Set in 1984 in an experimental lab deep in the southwest desert of the United States, a group of scientists play host to a visiting Congressman and a Colonel. They are to display the latest developments on a government sponsored experiment. The scientists have created a biological weapon that can destroy plant life in an astonishing rate, a mold like substance called Stachybotrys Morte. When a madman sabotages the experiment, the group quickly discover the unfortunate side-effects of human contact with the mold. Quarantined inside the bunker, the survivors must avoid contact with the spreading mold, survive infection and infestation and find a way out.
Winner of the Emerging Film Award at the recent 13th Annual Nevermore Film Festival in Durham, North Carolina, Mold! is a wacky, comedy-sci-fi throwback to the early days of Troma and direct to VHS splatterfests of the Eighties. The script never takes itself too seriously and the characters are rife with satire, many sporting their manly mustaches. Itβs hilarious and a good time but not necessarily a good film. It succeeds despite its obvious shortcomings due to an energetic cast, witty dialog and a fast pace. And a lot of splatter.

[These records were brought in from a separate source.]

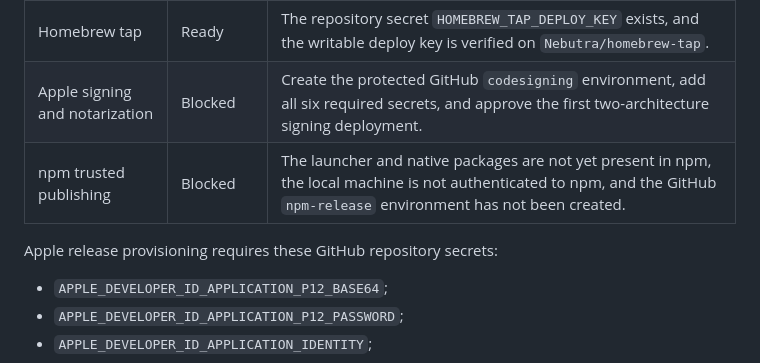
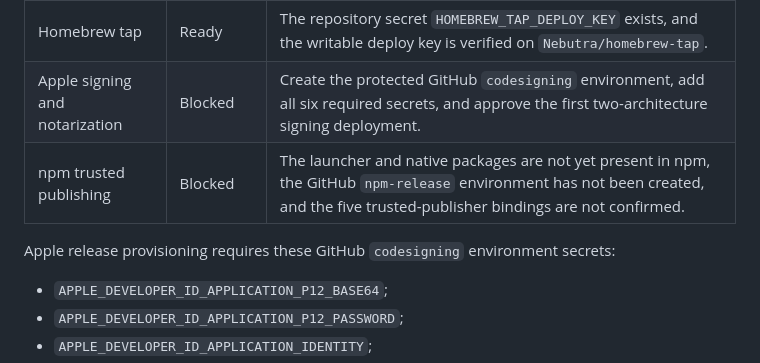
Before and after one commit to Nebutra/carina, a Markdown page: docs/roadmap.md, the part around the change. GitHub-like rendering.

Commit message:
docs(release): clarify environment prerequisites

```diff
--- a/docs/roadmap.md
+++ b/docs/roadmap.md
@@ -52,9 +52,10 @@ Audited 2026-07-12. Secret values must never be committed to this repository.
 | --- | --- | --- |
 | Homebrew tap | Ready | The repository secret `HOMEBREW_TAP_DEPLOY_KEY` exists, and the writable deploy key is verified on `Nebutra/homebrew-tap`. |
 | Apple signing and notarization | Blocked | Create the protected GitHub `codesigning` environment, add all six required secrets, and approve the first two-architecture signing deployment. |
-| npm trusted publishing | Blocked | The launcher and native packages are not yet present in npm, the local machine is not authenticated to npm, and the GitHub `npm-release` environment has not been created. |
+| npm trusted publishing | Blocked | The launcher and native packages are not yet present in npm, the GitHub `npm-release` environment has not been created, and the five trusted-publisher bindings are not confirmed. |
 
-Apple release provisioning requires these GitHub repository secrets:
+Apple release provisioning requires these GitHub `codesigning` environment
+secrets:
 
 - `APPLE_DEVELOPER_ID_APPLICATION_P12_BASE64`;
 - `APPLE_DEVELOPER_ID_APPLICATION_P12_PASSWORD`;
```
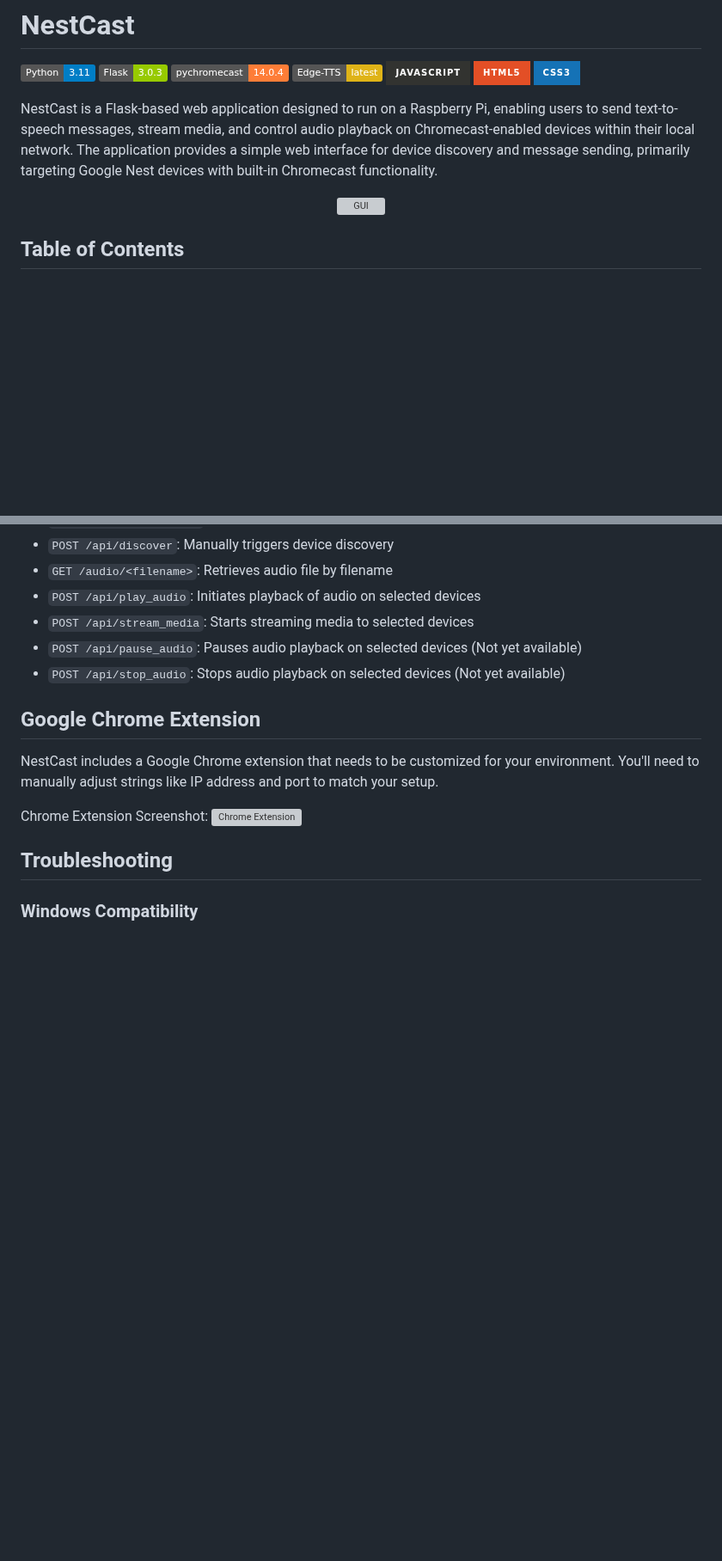
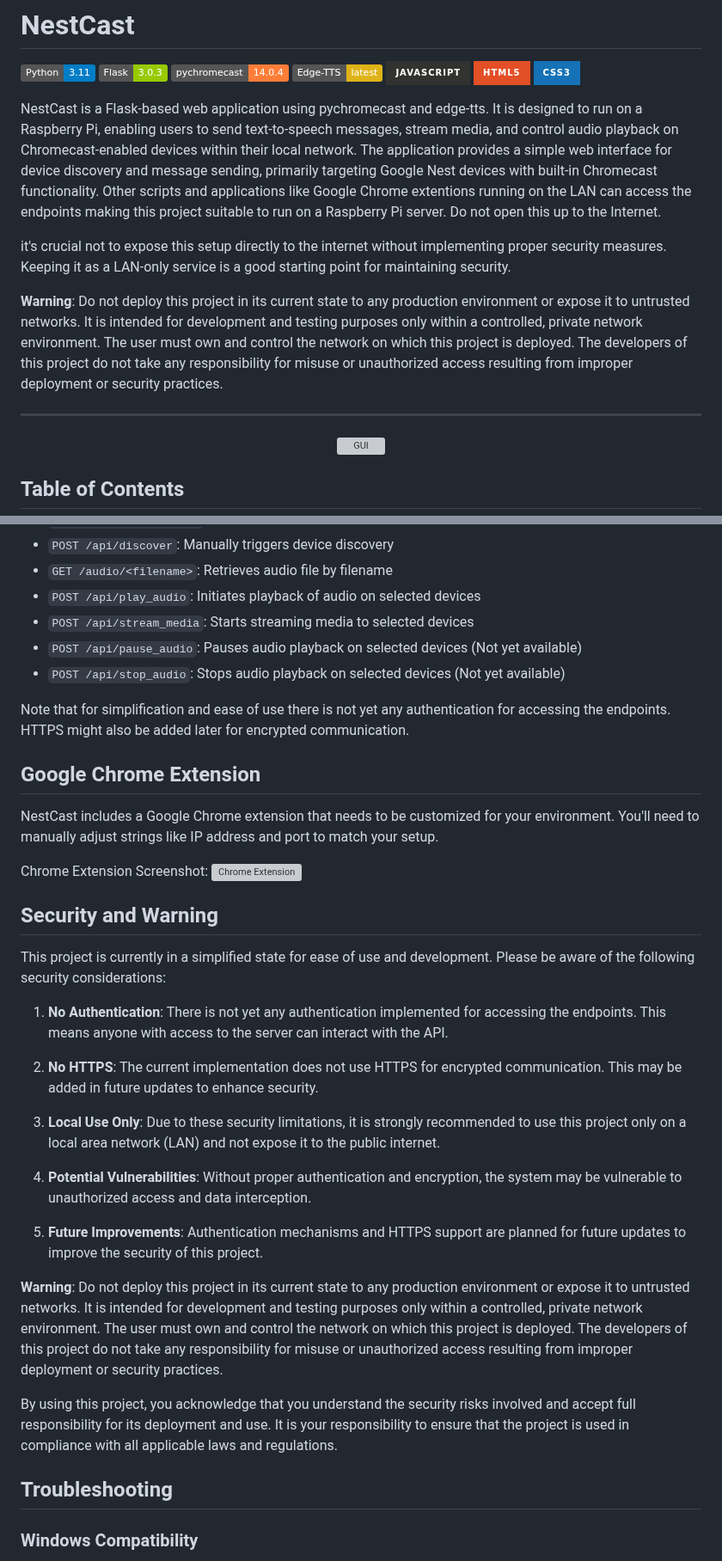
Before and after one commit to Wartem/nestcast, a Markdown page: README.md, 2 parts joined by grey strips. Shown at 86% size. Rendered like a GitHub page; badges without logos; blank space fills up the shorter version; grey boxes are pictures that could not be loaded.

```diff
--- a/README.md
+++ b/README.md
@@ -8,7 +8,13 @@
 ![HTML5](https://img.shields.io/badge/html5-%23E34F26.svg?style=for-the-badge&logo=html5&logoColor=white)
 ![CSS3](https://img.shields.io/badge/css3-%231572B6.svg?style=for-the-badge&logo=css3&logoColor=white)
 
-NestCast is a Flask-based web application designed to run on a Raspberry Pi, enabling users to send text-to-speech messages, stream media, and control audio playback on Chromecast-enabled devices within their local network. The application provides a simple web interface for device discovery and message sending, primarily targeting Google Nest devices with built-in Chromecast functionality.
+NestCast is a Flask-based web application using pychromecast and edge-tts. It is designed to run on a Raspberry Pi, enabling users to send text-to-speech messages, stream media, and control audio playback on Chromecast-enabled devices within their local network. The application provides a simple web interface for device discovery and message sending, primarily targeting Google Nest devices with built-in Chromecast functionality. Other scripts and applications like Google Chrome extentions running on the LAN can access the endpoints making this project suitable to run on a Raspberry Pi server. Do not open this up to the Internet.
+
+it's crucial not to expose this setup directly to the internet without implementing proper security measures. Keeping it as a LAN-only service is a good starting point for maintaining security.
+
+**Warning**: Do not deploy this project in its current state to any production environment or expose it to untrusted networks. It is intended for development and testing purposes only within a controlled, private network environment. The user must own and control the network on which this project is deployed. The developers of this project do not take any responsibility for misuse or unauthorized access resulting from improper deployment or security practices.
+
+--------------
 
 <p align="center">
   <img src="https://github.com/user-attachments/assets/90e337bb-31bc-448e-9086-851e86db30db" alt="GUI" max-width="600">
@@ -452,12 +458,32 @@ nestcast/
 - `POST /api/pause_audio`: Pauses audio playback on selected devices (Not yet available)
 - `POST /api/stop_audio`: Stops audio playback on selected devices (Not yet available)
 
+Note that for simplification and ease of use there is not yet any authentication for accessing the endpoints. HTTPS might also be added later for encrypted communication.
+
 ## Google Chrome Extension
 
 NestCast includes a Google Chrome extension that needs to be customized for your environment. You'll need to manually adjust strings like IP address and port to match your setup.
 
 Chrome Extension Screenshot:
 ![Chrome Extension](https://github.com/user-attachments/assets/d2f66809-c4fa-4303-96bc-4961eaf6375d)
+
+## Security and Warning
+
+This project is currently in a simplified state for ease of use and development. Please be aware of the following security considerations:
+
+1. **No Authentication**: There is not yet any authentication implemented for accessing the endpoints. This means anyone with access to the server can interact with the API.
+
+2. **No HTTPS**: The current implementation does not use HTTPS for encrypted communication. This may be added in future updates to enhance security.
+
+3. **Local Use Only**: Due to these security limitations, it is strongly recommended to use this project only on a local area network (LAN) and not expose it to the public internet.
+
+4. **Potential Vulnerabilities**: Without proper authentication and encryption, the system may be vulnerable to unauthorized access and data interception.
+
+5. **Future Improvements**: Authentication mechanisms and HTTPS support are planned for future updates to improve the security of this project.
+
+**Warning**: Do not deploy this project in its current state to any production environment or expose it to untrusted networks. It is intended for development and testing purposes only within a controlled, private network environment. The user must own and control the network on which this project is deployed. The developers of this project do not take any responsibility for misuse or unauthorized access resulting from improper deployment or security practices.
+
+By using this project, you acknowledge that you understand the security risks involved and accept full responsibility for its deployment and use. It is your responsibility to ensure that the project is used in compliance with all applicable laws and regulations.
 
 ## Troubleshooting
 
```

CreatingΒ Mold! as an extension of his film school thesis, independent film maker Neil Meschino has crafted a wickedly sci-fi spoof on a micro budget that should make Roger Corman and Lloyd Kaufman proud. Everyone seems to be having a great time making the film and it injects and envelopes the film with a infectious energy. The bloopers presented during the end credits are a great edition to the film as well and display the energy found in the film itself. Meschino has crafted a small gem that succeeds due to its small budget and eager cast and crew. Itβs a unique beast and a blast to watch – silly, outrageous, zany and gory.
Itβs quite possible that a script like this with the characters it has could only succeed with the small budget, low-tech lighting and camera work and ridiculously overstated acting. If the film were taken too seriously, the events that unfold would become too forced and too contrived. By the time a lead character takes a well timed prat fall, knocking himself unconscious for the remainder of the first act, the script has established itβs bizarre, absurd world with a sweaty scientist, a cigar smoking Colonel and a coke snorting Congressman. These characters would be equally at home in The Toxic Avenger or Class of Nuke βEm High. The dialog is rich too, sometimes producing awkward groans but mostly itβs full of hilarious wit and charm.
The director and script writer owe a large amount a gratitude to a fun cast. Rick Haymes plays Dr. Matthew Kane and comes across much like Michael Ripper from early Hammer films. Chris Gentile sporting an obviously fake p*rnβstash is hilarious as the jealous backstabbing Dr. Dave Hardy. Lawrence George and Ardis Campbell play two love-crossed scientists trying to work it all out during all the craziness. Edward X. Young brings down the house as a cluelessΒ but brazen Colonel who always has a lit cigar. Jim Murphy supports the cast as Congressman Stu Blankenship with an over-the-top satirical portrayal of early 80βs excess and greed. Mike Keller rounds out the cast as Sargeant Brisco who turns into a walking mold-monster but still has enough intelligence left to follow his Colonelβs orders. Its a fantastic ensemble that Meschino was fortunate to cast.
For the most part, Mold! is all comedy and satire, but it also has a large amount of gore and splatter. The special effects are delightfully old school, reminiscent of Evil Dead. Nothing looks particularly convincing but the effects are gruesome and splatteriffic: puss oozes, vomit sprays, eyes pop and heads explode. If the film ever tried to be serious, the effects would fail miserably; but here combined with the sardonic, campy tone they work perfectly.
Mold! is a beast of its own making – a one of kind, a rare throwback to low budget 80s films. It has a smart, witty script and promising direction from a first-time film maker. A bright, funny cast combined with splatter-filled gore effect, make Mold! an amusing, fun time, well deserving of Nevermoreβs 2011 Emerging Film Award for Feature Film. The film is fast paced, well edited and appropriately short. Mold! may not be for everyone; but, for anyone who grew up in the Eighties gobbling up low budget gore films or is fan of Troma films or Evil Dead, there is a lot to enjoy.
7Β out of 10